    1. Yes, the builder was quite the craftsperson.
      The style of corner joints might be called dove tail.
      As you mention, they do lock the corner together.
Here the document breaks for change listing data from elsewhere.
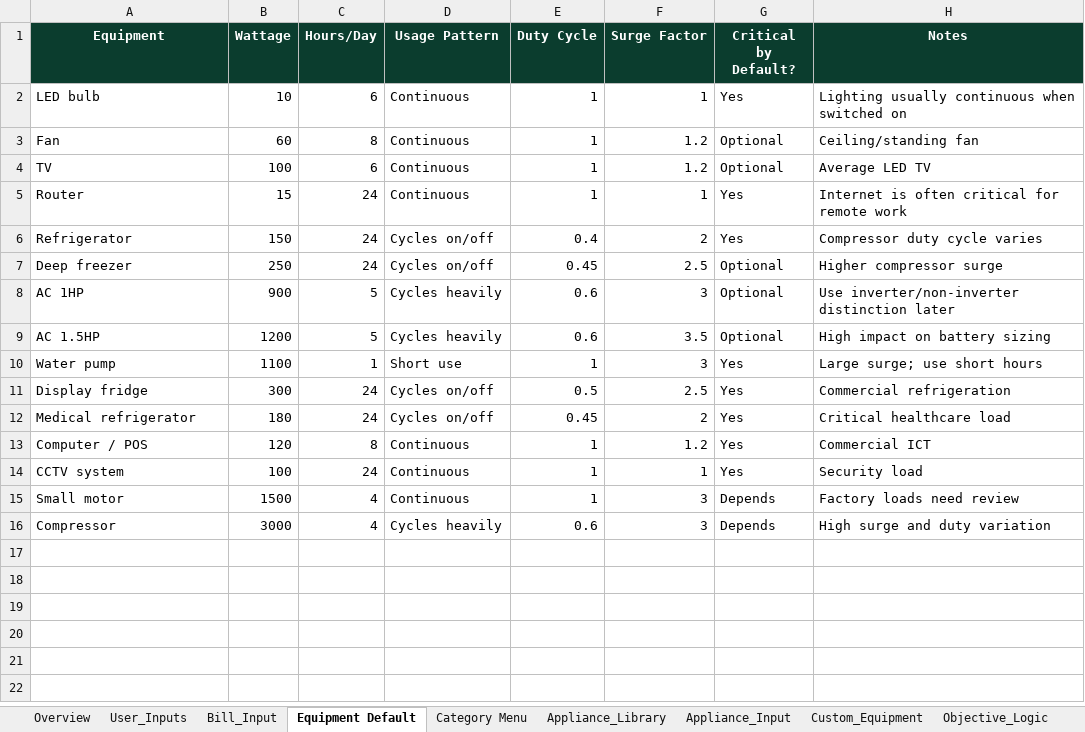
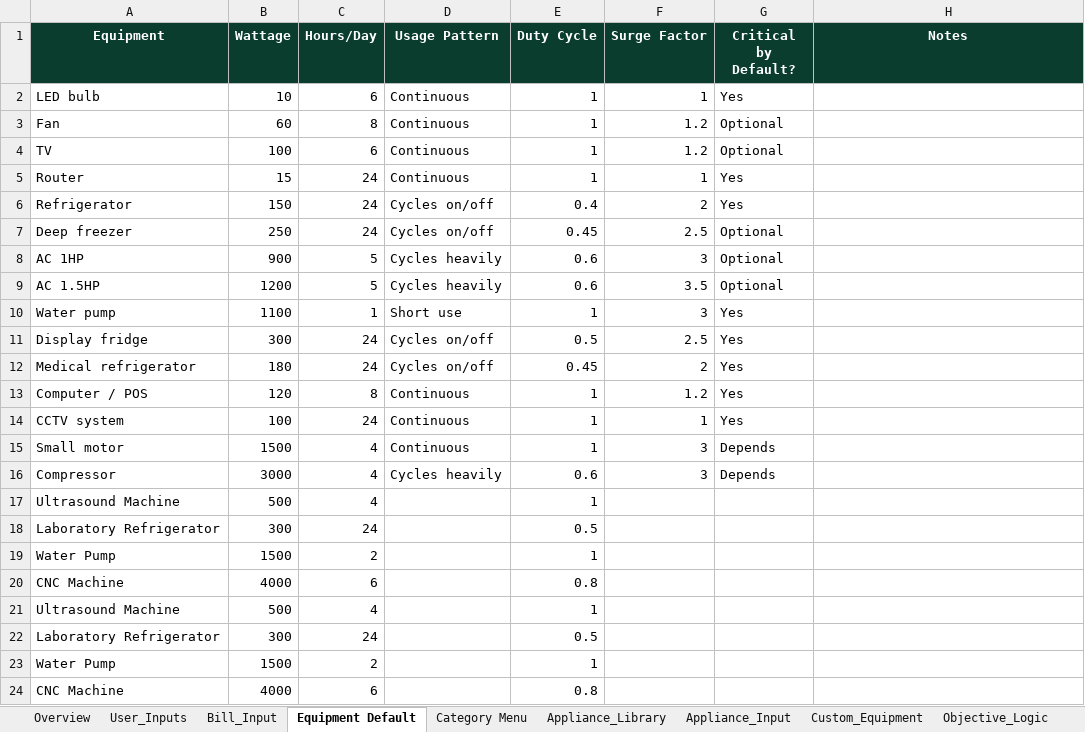
Before and after one commit to Ratheesh-Angular/Solarvy-Backend, an Excel workbook: excel/solarvy_final_version.xlsx, sheet Equipment Default, drawn as a sheet; values as stored, in another font and other column widths than the file's, no borders; table styles not drawn; the diff names each change by its address in the sheet, - before the commit and + after, or states it on an @@ line.

```diff
--- a/excel/solarvy_final_version.xlsx (sheet Equipment Default)
+++ b/excel/solarvy_final_version.xlsx (sheet Equipment Default)
-H2 (Notes): Lighting usually continuous when switched on
+H2 (Notes): (empty)
-H3 (Notes): Ceiling/standing fan
+H3 (Notes): (empty)
-H4 (Notes): Average LED TV
+H4 (Notes): (empty)
-H5 (Notes): Internet is often critical for remote work
+H5 (Notes): (empty)
-H6 (Notes): Compressor duty cycle varies
+H6 (Notes): (empty)
-H7 (Notes): Higher compressor surge
+H7 (Notes): (empty)
-H8 (Notes): Use inverter/non-inverter distinction later
+H8 (Notes): (empty)
-H9 (Notes): High impact on battery sizing
+H9 (Notes): (empty)
-H10 (Notes): Large surge; use short hours
+H10 (Notes): (empty)
-H11 (Notes): Commercial refrigeration
+H11 (Notes): (empty)
-H12 (Notes): Critical healthcare load
+H12 (Notes): (empty)
-H13 (Notes): Commercial ICT
+H13 (Notes): (empty)
-H14 (Notes): Security load
+H14 (Notes): (empty)
-H15 (Notes): Factory loads need review
+H15 (Notes): (empty)
-H16 (Notes): High surge and duty variation
+H16 (Notes): (empty)
+row 17: Ultrasound Machine | 500 | 4 |  | 1
+row 18: Laboratory Refrigerator | 300 | 24 |  | 0.5
+row 19: Water Pump | 1500 | 2 |  | 1
+row 20: CNC Machine | 4000 | 6 |  | 0.8
+row 21: Ultrasound Machine | 500 | 4 |  | 1
+row 22: Laboratory Refrigerator | 300 | 24 |  | 0.5
+row 23: Water Pump | 1500 | 2 |  | 1
+row 24: CNC Machine | 4000 | 6 |  | 0.8
```
Also changed, not shown: sheet Appliance_Input, sheet Custom_Equipment, sheet Installer_Results_Output, sheet Match_Engine, sheet Strategy_Comparison, sheet Outputs, 9 more sheets, other sheet tabs, formulas that keep their value, charts or pictures, 1 other file.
      Looks like the logs were actually milled down to a fairly uniform thickness, maybe six inches, rather than left full-round. You have to wonder when it was built!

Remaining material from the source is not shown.